Etymology[edit]

man + up, with influence from own up, buck up. Used frequently in military circles.

Pronunciation[edit]

Verb[edit]

man up (third-person singular simple present mans up, present participle manning up, simple past and past participle manned up)
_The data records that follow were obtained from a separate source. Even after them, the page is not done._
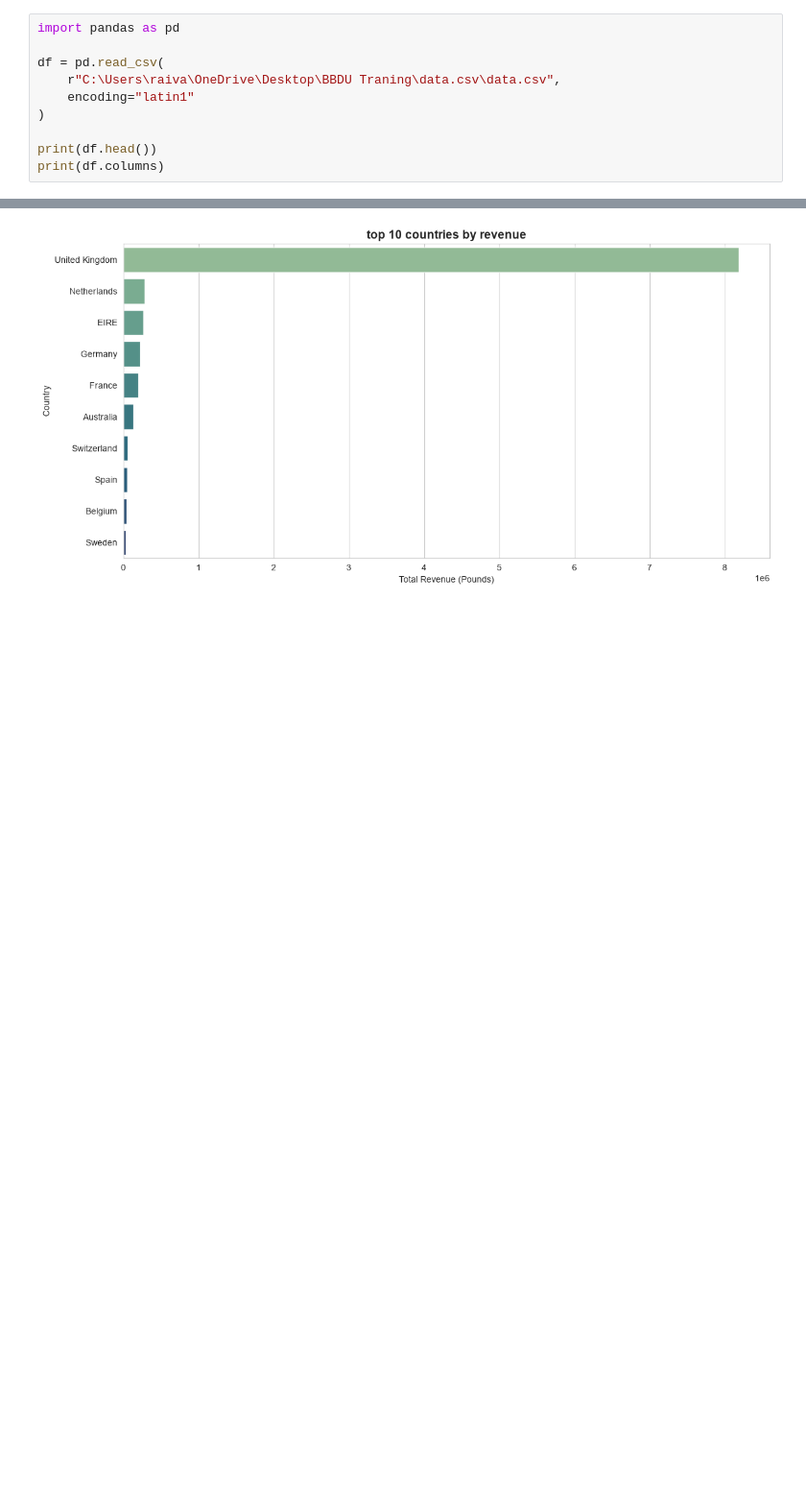
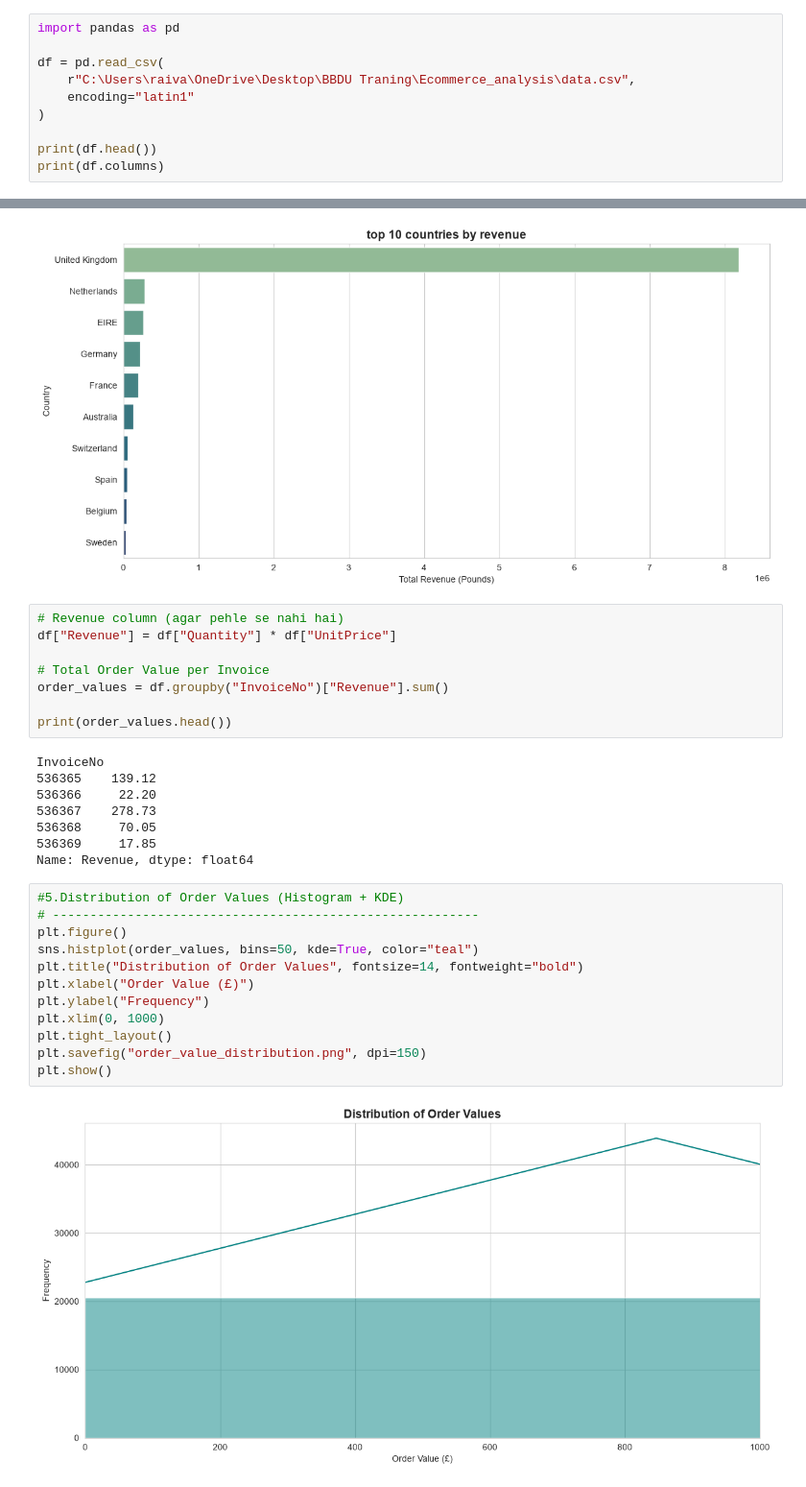
Before and after one commit to VaibhavKumarRai-eng/Ecommerce_analysis, a Jupyter notebook: Ecommerce_Analysis (1).ipynb, the cells around one changed output, grey strips where cells are left out. Shown at 96% size. Drawn from its saved outputs; the diff is of its cells as text; blank space fills up the shorter version.

```diff
--- a/Ecommerce_Analysis (1).ipynb
+++ b/Ecommerce_Analysis (1).ipynb
@@ -147,7 +147,7 @@ Is directory: True
 import pandas as pd
 
 df = pd.read_csv(
-    r"C:\Users\raiva\OneDrive\Desktop\BBDU Traning\data.csv\data.csv",
+    r"C:\Users\raiva\OneDrive\Desktop\BBDU Traning\Ecommerce_analysis\data.csv",
     encoding="latin1"
 )
 
@@ -939,3 +1018,33 @@ plt.savefig("revenue_by_country.png", dpi=150)
 plt.show()
 # %% [output]
 [figure]
+# %%
+# Revenue column (agar pehle se nahi hai)
+df["Revenue"] = df["Quantity"] * df["UnitPrice"]
+
+# Total Order Value per Invoice
+order_values = df.groupby("InvoiceNo")["Revenue"].sum()
+
+print(order_values.head())
+# %% [output]
+InvoiceNo
+536365    139.12
+536366     22.20
+536367    278.73
+536368     70.05
+536369     17.85
+Name: Revenue, dtype: float64
+# %%
+#5.Distribution of Order Values (Histogram + KDE)
+# ---------------------------------------------------------
+plt.figure()
+sns.histplot(order_values, bins=50, kde=True, color="teal")
+plt.title("Distribution of Order Values", fontsize=14, fontweight="bold")
+plt.xlabel("Order Value (£)")
+plt.ylabel("Frequency")
+plt.xlim(0, 1000)
+plt.tight_layout()
+plt.savefig("order_value_distribution.png", dpi=150)
+plt.show()
+# %% [output]
+[figure, added]
```
Also changed, not shown: parts of 31 cells of this notebook, 5 other files.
  1. (idiomatic) To "be a man about it"; to do the things a man is traditionally expected to do, such as taking responsibility for the consequences of one's actions, displaying bravery or toughness in the face of adversity, providing for one's family, etc. (Compare man (brace oneself, steel oneself).)
    I was wondering when he would man up and marry that girl he knocked up.
    You need to man up and confront your boss about his behavior.
    Hey son, man up, ok? There will be time for tears later.
  2. (of military personnel) To assemble, each person manning (attending to) his station, prepared for the departure of an aircraft, ship, etc. (Compare man (supply with staff; take up position to operate).)
  3. (of other personnel) To staff adequately; to staff up; to successfully fill all needed labor positions. (Compare man (supply with staff).)
  4. (sports) To vigorously guard the opponent to which one is assigned.
    • 2005 Allan Trimble, Coaching football successfully, Human Kinetics, page 166:
      They must be athletic enough to man up on a solid number two receiver and yet be physical enough to step into the line scrimmage and tackle a running back.
    • 2005 Andrew McLeod & Trevor D. Jaques, Australian football: steps to success, page 138:
      He will man up on his opponent whenever his opponent has the ball.
    • 2007 Blye Frank & Kevin G. Davison, Masculinities and schooling: international practices and perspectives, Althouse Press, page 141:
      I had to "man up" on their rover, and every time I went for the ball he tried to hit me.